All of the lines below should be output exactly as shown.

_Records shown:_
────────────────────

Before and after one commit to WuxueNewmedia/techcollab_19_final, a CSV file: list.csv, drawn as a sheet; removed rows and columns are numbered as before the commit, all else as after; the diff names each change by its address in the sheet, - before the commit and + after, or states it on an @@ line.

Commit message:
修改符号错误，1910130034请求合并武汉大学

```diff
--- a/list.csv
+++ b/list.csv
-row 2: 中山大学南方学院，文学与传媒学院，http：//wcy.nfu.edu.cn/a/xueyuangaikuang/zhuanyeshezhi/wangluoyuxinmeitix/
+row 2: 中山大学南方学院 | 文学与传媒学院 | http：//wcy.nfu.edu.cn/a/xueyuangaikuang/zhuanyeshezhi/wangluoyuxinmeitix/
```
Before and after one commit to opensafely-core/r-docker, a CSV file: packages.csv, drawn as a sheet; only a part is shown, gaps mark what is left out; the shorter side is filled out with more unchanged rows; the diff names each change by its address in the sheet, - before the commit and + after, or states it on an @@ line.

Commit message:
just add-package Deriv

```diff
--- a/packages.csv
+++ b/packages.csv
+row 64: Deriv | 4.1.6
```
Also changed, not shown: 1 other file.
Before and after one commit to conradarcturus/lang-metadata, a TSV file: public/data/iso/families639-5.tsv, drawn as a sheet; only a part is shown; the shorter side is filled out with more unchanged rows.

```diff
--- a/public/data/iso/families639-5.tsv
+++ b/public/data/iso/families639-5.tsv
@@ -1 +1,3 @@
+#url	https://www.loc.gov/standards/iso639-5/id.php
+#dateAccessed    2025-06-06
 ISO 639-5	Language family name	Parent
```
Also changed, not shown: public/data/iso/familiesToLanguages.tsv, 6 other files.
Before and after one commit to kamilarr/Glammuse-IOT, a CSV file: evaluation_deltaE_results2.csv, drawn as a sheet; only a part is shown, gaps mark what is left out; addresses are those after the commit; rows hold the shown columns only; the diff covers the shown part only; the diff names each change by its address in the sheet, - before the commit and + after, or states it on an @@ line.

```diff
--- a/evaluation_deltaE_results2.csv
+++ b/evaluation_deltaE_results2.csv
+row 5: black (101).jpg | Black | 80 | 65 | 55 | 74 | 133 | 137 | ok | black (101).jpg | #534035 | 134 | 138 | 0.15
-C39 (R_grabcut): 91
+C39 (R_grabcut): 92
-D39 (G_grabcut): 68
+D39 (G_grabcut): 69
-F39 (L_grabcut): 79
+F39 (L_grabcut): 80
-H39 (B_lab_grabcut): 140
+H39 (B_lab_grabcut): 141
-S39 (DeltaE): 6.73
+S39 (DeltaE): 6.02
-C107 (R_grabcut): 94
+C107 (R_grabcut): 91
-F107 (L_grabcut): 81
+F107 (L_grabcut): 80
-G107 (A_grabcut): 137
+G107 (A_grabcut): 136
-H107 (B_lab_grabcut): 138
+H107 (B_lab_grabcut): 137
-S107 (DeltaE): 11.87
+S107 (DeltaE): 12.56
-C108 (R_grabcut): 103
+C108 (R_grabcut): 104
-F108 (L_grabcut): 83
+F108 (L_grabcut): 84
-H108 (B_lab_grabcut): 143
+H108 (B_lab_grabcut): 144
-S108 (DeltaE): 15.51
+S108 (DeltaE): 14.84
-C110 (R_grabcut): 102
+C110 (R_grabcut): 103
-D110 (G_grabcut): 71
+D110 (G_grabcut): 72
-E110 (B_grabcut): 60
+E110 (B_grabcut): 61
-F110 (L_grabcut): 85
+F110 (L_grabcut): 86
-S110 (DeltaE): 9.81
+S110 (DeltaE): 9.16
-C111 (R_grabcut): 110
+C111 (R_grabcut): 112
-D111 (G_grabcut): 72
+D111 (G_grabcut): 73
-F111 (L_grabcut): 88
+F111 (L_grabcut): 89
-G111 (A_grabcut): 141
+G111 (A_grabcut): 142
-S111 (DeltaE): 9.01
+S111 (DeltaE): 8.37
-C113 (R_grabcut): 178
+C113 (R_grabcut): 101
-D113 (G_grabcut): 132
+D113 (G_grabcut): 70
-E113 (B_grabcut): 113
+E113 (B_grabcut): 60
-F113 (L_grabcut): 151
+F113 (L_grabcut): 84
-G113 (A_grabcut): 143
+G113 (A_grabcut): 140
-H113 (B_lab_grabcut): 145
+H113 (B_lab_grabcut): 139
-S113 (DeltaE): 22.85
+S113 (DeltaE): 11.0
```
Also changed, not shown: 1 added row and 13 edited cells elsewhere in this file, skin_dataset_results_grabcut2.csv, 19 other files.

────────────────────

_Answer to the problem:_
Before and after one commit to WuxueNewmedia/techcollab_19_final, a CSV file: list.csv, drawn as a sheet; removed rows and columns are numbered as before the commit, all else as after; the diff names each change by its address in the sheet, - before the commit and + after, or states it on an @@ line.

Commit message:
修改符号错误，1910130034请求合并武汉大学

```diff
--- a/list.csv
+++ b/list.csv
-row 2: 中山大学南方学院，文学与传媒学院，http：//wcy.nfu.edu.cn/a/xueyuangaikuang/zhuanyeshezhi/wangluoyuxinmeitix/
+row 2: 中山大学南方学院 | 文学与传媒学院 | http：//wcy.nfu.edu.cn/a/xueyuangaikuang/zhuanyeshezhi/wangluoyuxinmeitix/
```
Before and after one commit to opensafely-core/r-docker, a CSV file: packages.csv, drawn as a sheet; only a part is shown, gaps mark what is left out; the shorter side is filled out with more unchanged rows; the diff names each change by its address in the sheet, - before the commit and + after, or states it on an @@ line.

Commit message:
just add-package Deriv

```diff
--- a/packages.csv
+++ b/packages.csv
+row 64: Deriv | 4.1.6
```
Also changed, not shown: 1 other file.
Before and after one commit to conradarcturus/lang-metadata, a TSV file: public/data/iso/families639-5.tsv, drawn as a sheet; only a part is shown; the shorter side is filled out with more unchanged rows.

```diff
--- a/public/data/iso/families639-5.tsv
+++ b/public/data/iso/families639-5.tsv
@@ -1 +1,3 @@
+#url	https://www.loc.gov/standards/iso639-5/id.php
+#dateAccessed    2025-06-06
 ISO 639-5	Language family name	Parent
```
Also changed, not shown: public/data/iso/familiesToLanguages.tsv, 6 other files.
Before and after one commit to kamilarr/Glammuse-IOT, a CSV file: evaluation_deltaE_results2.csv, drawn as a sheet; only a part is shown, gaps mark what is left out; addresses are those after the commit; rows hold the shown columns only; the diff covers the shown part only; the diff names each change by its address in the sheet, - before the commit and + after, or states it on an @@ line.

```diff
--- a/evaluation_deltaE_results2.csv
+++ b/evaluation_deltaE_results2.csv
+row 5: black (101).jpg | Black | 80 | 65 | 55 | 74 | 133 | 137 | ok | black (101).jpg | #534035 | 134 | 138 | 0.15
-C39 (R_grabcut): 91
+C39 (R_grabcut): 92
-D39 (G_grabcut): 68
+D39 (G_grabcut): 69
-F39 (L_grabcut): 79
+F39 (L_grabcut): 80
-H39 (B_lab_grabcut): 140
+H39 (B_lab_grabcut): 141
-S39 (DeltaE): 6.73
+S39 (DeltaE): 6.02
-C107 (R_grabcut): 94
+C107 (R_grabcut): 91
-F107 (L_grabcut): 81
+F107 (L_grabcut): 80
-G107 (A_grabcut): 137
+G107 (A_grabcut): 136
-H107 (B_lab_grabcut): 138
+H107 (B_lab_grabcut): 137
-S107 (DeltaE): 11.87
+S107 (DeltaE): 12.56
-C108 (R_grabcut): 103
+C108 (R_grabcut): 104
-F108 (L_grabcut): 83
+F108 (L_grabcut): 84
-H108 (B_lab_grabcut): 143
+H108 (B_lab_grabcut): 144
-S108 (DeltaE): 15.51
+S108 (DeltaE): 14.84
-C110 (R_grabcut): 102
+C110 (R_grabcut): 103
-D110 (G_grabcut): 71
+D110 (G_grabcut): 72
-E110 (B_grabcut): 60
+E110 (B_grabcut): 61
-F110 (L_grabcut): 85
+F110 (L_grabcut): 86
-S110 (DeltaE): 9.81
+S110 (DeltaE): 9.16
-C111 (R_grabcut): 110
+C111 (R_grabcut): 112
-D111 (G_grabcut): 72
+D111 (G_grabcut): 73
-F111 (L_grabcut): 88
+F111 (L_grabcut): 89
-G111 (A_grabcut): 141
+G111 (A_grabcut): 142
-S111 (DeltaE): 9.01
+S111 (DeltaE): 8.37
-C113 (R_grabcut): 178
+C113 (R_grabcut): 101
-D113 (G_grabcut): 132
+D113 (G_grabcut): 70
-E113 (B_grabcut): 113
+E113 (B_grabcut): 60
-F113 (L_grabcut): 151
+F113 (L_grabcut): 84
-G113 (A_grabcut): 143
+G113 (A_grabcut): 140
-H113 (B_lab_grabcut): 145
+H113 (B_lab_grabcut): 139
-S113 (DeltaE): 22.85
+S113 (DeltaE): 11.0
```
Also changed, not shown: 1 added row and 13 edited cells elsewhere in this file, skin_dataset_results_grabcut2.csv, 19 other files.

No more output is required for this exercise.